Reflections from Rainier Scholars Leadership, Part 1


For a list of justice and community support resources, as well as anti-racism resources for parents, please click here.

Dear Rainier Scholars Community,

Like so many of you, I have spent this past week aching in heart and soul at the images of yet another brutal murder of a Black American man at the hands of the police. The death of George Floyd is but one more example of what results when we systematically deny people their rights, their freedom, their humanity and their dignity as people of equal worth, as people whose lives truly do matter. Tragically, this pattern of systemic racial abuse has been present in this country’s DNA since our founding over 400 years ago, and there are countless others who have suffered the same fate as George Floyd, Breonna Taylor and Ahmaud Arbery, victims of state-sponsored violence in a country plagued by attitudes of white supremacy, implicit bias, systemic oppression, an absence of police accountability and persistent anti-black and anti-people of color attitudes.

 The difference now is that technology and a viral social media landscape ensures that the truth of these horrific events becomes something we all see.

And in seeing, the call to act and respond and stand up for the ideals of equality that our society purports to hold true is stronger than ever.

We have seen previous generations answer this call to fight for those rights in profound and inspired ways, and the time continues to be now for our generation to do our part. This looks differently for all of us, just as the weight and burden of the current climate falls so differently upon all of us.

For our Black scholars, staff and families, and other people of color, in our community, the fear, trauma  and exhaustion of living in a society that so consistently brutalizes and oppresses is real, making it ever more critical for white folks and those who hold institutional power and privilege to speak out, bear witness and demand systemic change in all of the ways at our disposal.  Silence is not an option for any of us.

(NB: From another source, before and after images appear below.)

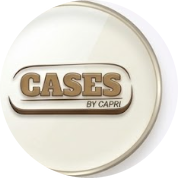
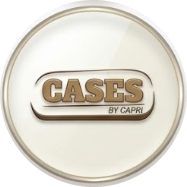
fix(marca): medallones de marca re-recortados concentricos (deteccion del disco por celda) y azulejos de forma con la montura GRANDE y recortes limpios
Claude-Session: https://claude.ai/code/session_012jNjqC2y8VbkoH5FWGKcFx

diff --git a/apps/capri-storefront/src/styles/index.css b/apps/capri-storefront/src/styles/index.css
@@ -7720,3 +7720,34 @@ h1, h2, .section-title { letter-spacing: -0.022em; }
 .brand-circle img { width: 100%; height: 100%; object-fit: cover; border-radius: 50%; }
 .brand-circle:hover { border-color: transparent; box-shadow: 0 14px 30px -12px rgba(10, 25, 60, .35); }
 .brand-circle.is-active { box-shadow: 0 0 0 3px #fff, 0 0 0 5px var(--blue), 0 14px 30px -12px rgba(10,25,60,.35); }
+
+/* ETAPA 108 — Azulejos de forma: la MONTURA manda (antes quedaba pequeña en
+   un azulejo con mucho aire). Foto grande, azulejo compacto, pie discreto.
+   Dónde se usa: portada, sección "Compra por forma" (src/pages/Home.jsx). */
+.shape-tile { padding: 18px 14px 12px; gap: 10px; }
+.shape-ico-photo img {
+  width: 92%; max-width: 230px; height: 96px; object-fit: contain;
+  filter: drop-shadow(0 10px 16px rgba(10, 25, 60, .16));
+}
+.shape-name { font-size: 13.5px; letter-spacing: .02em; }
+.split-30-70 .shape-row { gap: 16px; }
+@media (max-width: 900px) {
+  .shape-ico-photo img { height: 78px; max-width: 190px; }
+}
+@media (max-width: 560px) {
+  .shape-ico-photo img { height: 64px; max-width: 160px; }
+  .shape-tile { padding: 14px 10px 10px; }
+}
+
+/* ETAPA 108b — El azulejo base medía 132px de ancho (de la época del icono de
+   línea): la foto quedaba diminuta. El azulejo crece y la montura lo llena. */
+.shape-tile { width: 100%; max-width: 250px; }
+.split-30-70 .shape-row { grid-template-columns: repeat(3, minmax(170px, 230px)); justify-content: start; }
+.shape-ico-photo img { width: 94%; max-width: 215px; height: 92px; }
+@media (max-width: 900px) {
+  .split-30-70 .shape-row { grid-template-columns: repeat(2, minmax(150px, 1fr)); }
+  .shape-ico-photo img { height: 80px; }
+}
+@media (max-width: 560px) {
+  .shape-ico-photo img { height: 68px; }
+}
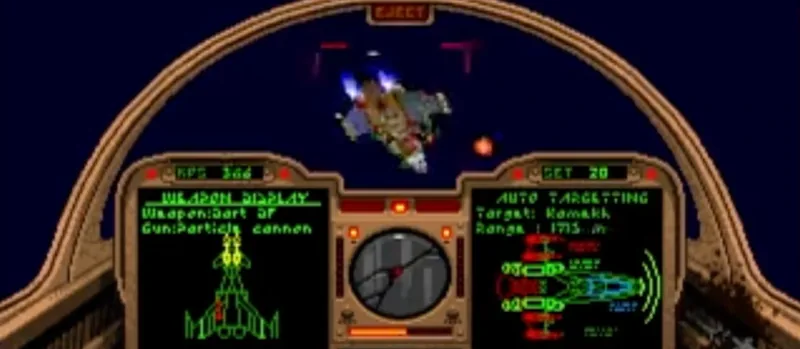
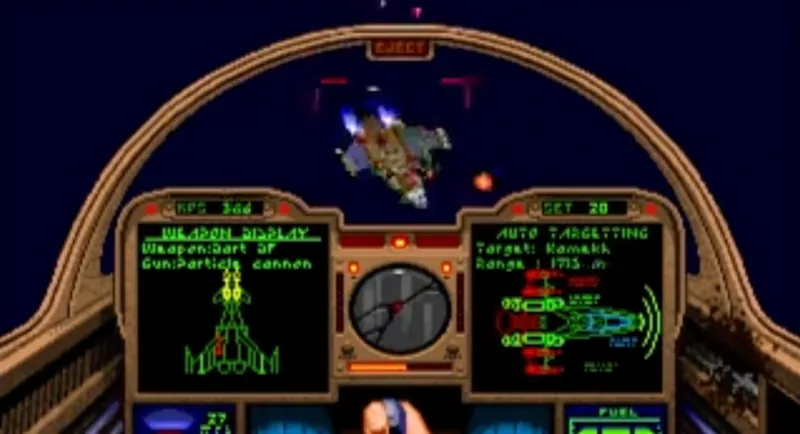
site: recrop the Wing Commander cockpits to keep the particle cannon bolt and both hands
The top cockpit keeps the other player's particle cannon bolt above the
canopy; each crop ends the same distance below its own pilot's stick, so both
show a bit of thumb and hand.

Claude-Session: https://claude.ai/code/session_01UQJwtPMkduaQQdddEybjbY

diff --git a/index.html b/index.html
@@ -140,8 +140,8 @@ footer a { color: inherit; }
       <h3><a href="dosbox/">Wing Commander Multiplayer</a></h3>
       <p class="desc">Fly Wing Commander or Wing Commander II as wingmen with a friend. Bring your own GOG copy and share a room code.</p>
       <div class="shots">
-        <img src="wcmulti/wc-coop-1.webp" width="800" height="349" alt="Wing Commander II, first player's cockpit: closing on a Kilrathi ship, 1715 m" loading="lazy">
-        <img src="wcmulti/wc-coop-2.webp" width="800" height="350" alt="Second player's cockpit, same moment: the same Kilrathi ship at 1287 m, taking hits" loading="lazy">
+        <img src="wcmulti/wc-coop-1.webp" width="800" height="434" alt="Wing Commander II, first player's cockpit: a Kilrathi ship at 1715 m, with the other player's particle cannon bolt flying past overhead" loading="lazy">
+        <img src="wcmulti/wc-coop-2.webp" width="800" height="424" alt="Second player's cockpit, same moment: the same Kilrathi ship at 1287 m, taking hits" loading="lazy">
       </div>
       <p class="go">Launch</p>
       <p class="extra"><a href="https://www.youtube.com/watch?v=uO2p6kWG9Ik">Watch the video</a> · <a href="wcmulti/">Read the story</a></p>
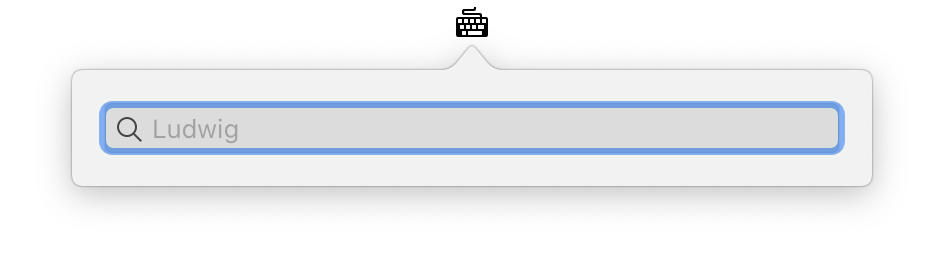
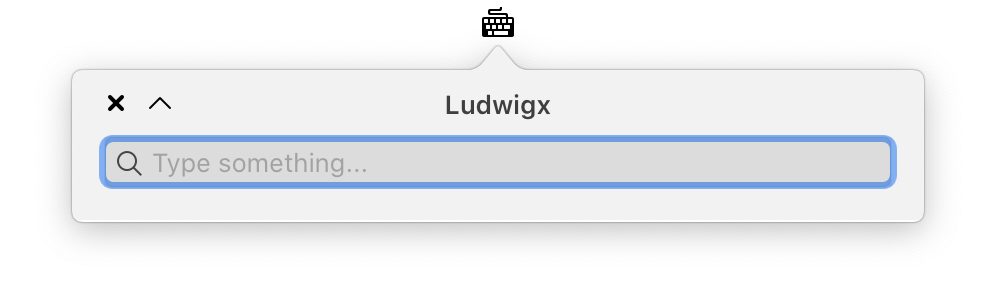
Update preview, add link to blog

diff --git a/README.md b/README.md
@@ -2,25 +2,10 @@
   <img src="preview.png" alt="Ludwigx">
   <h1 align="center">Ludwigx</h1>
   <p align="center">
-    Minimal Ludwig app in macOS menu bar without limitation.
-    <br/>
-    <a href="https://ludwig.guru">https://ludwig.guru</a>
-    <br/>
-    <br/>
-    <img src="https://img.shields.io/badge/version-0.0.1-green?style=flat"/>
+    Minimal <a href="https://ludwig.guru">Ludwig.guru</a> app on macOS menu bar without limitation.
   </p>
-  <h3 align="center">Installation</h3>
+  <h3 align="center">Read more</h3>
   <p align="center">
-    Download <a href="https://github.com/thang-nm/Ludwigx/releases">here</a> → Extract → Move to <strong>Applications</strong> → Enjoy!
-    <br>
-    <strong>OR</strong>
-    <br>
-    Build your own from this project.
-    <br>
-    <br>
-    This app doesn't have a signature, so you need to do <a href="http://osxdaily.com/2016/09/27/allow-apps-from-anywhere-macos-gatekeeper">this</a> to run this app.
-    <br>
-    <br>
-    Thank <a href="https://www.deviantart.com/1dohcouk/art/Typewriter-324969277">@1dohcouk</a> for the icon!
+    <a href="https://thang-nm.github.io/2020/08/30/ludwigx-minimal-ludwig.guru-app.html">https://thang-nm.github.io/2020/08/30/ludwigx-minimal-ludwig.guru-app.html</a>
   </p>
 </p>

Dr. Martin Luther King Jr. said “our lives begin to end the day we become silent about things that matter” and confronting the racism and inequality that is so endemic to our society matters beyond all measure, now and always, if we are ever to become the community we strive to be.

 At Rainier Scholars, we never have been nor ever will be silent about how much our scholars mean to us and to the future of our community.

We approach scholars as if they are members of our own family, and seek to serve them with as much love and commitment as we do our own. One of our goals at Rainier Scholars has always been to prepare our scholars to navigate the realities of our system while empowering them with the education needed to take on the system as it is in hopes of transforming it in some way by their presence and leadership. We are also well aware of the toll and burden that combating systemic oppression can take, and we continue to remind scholars, families and staff that our organization is here to support you in any way needed at this current time (see below for specific resource list). Equality, opportunity and access to resources for all remain core to our mission, as does our commitment to supporting all in our community in any needed ways as we battle both the Coronavirus and the even more vicious diseases of racism and inequality.

 In closing, I will return to another Dr. King quote I have used on many occasions for inspiration: “the arc of the moral universe is long, but it bends towards justice.”  However, it does not bend on its own, but rather, only with persistent and consistent pressure from those who seek a more justice filled world will it move even a little bit.

In commitment,

Sarah Smith, Executive Director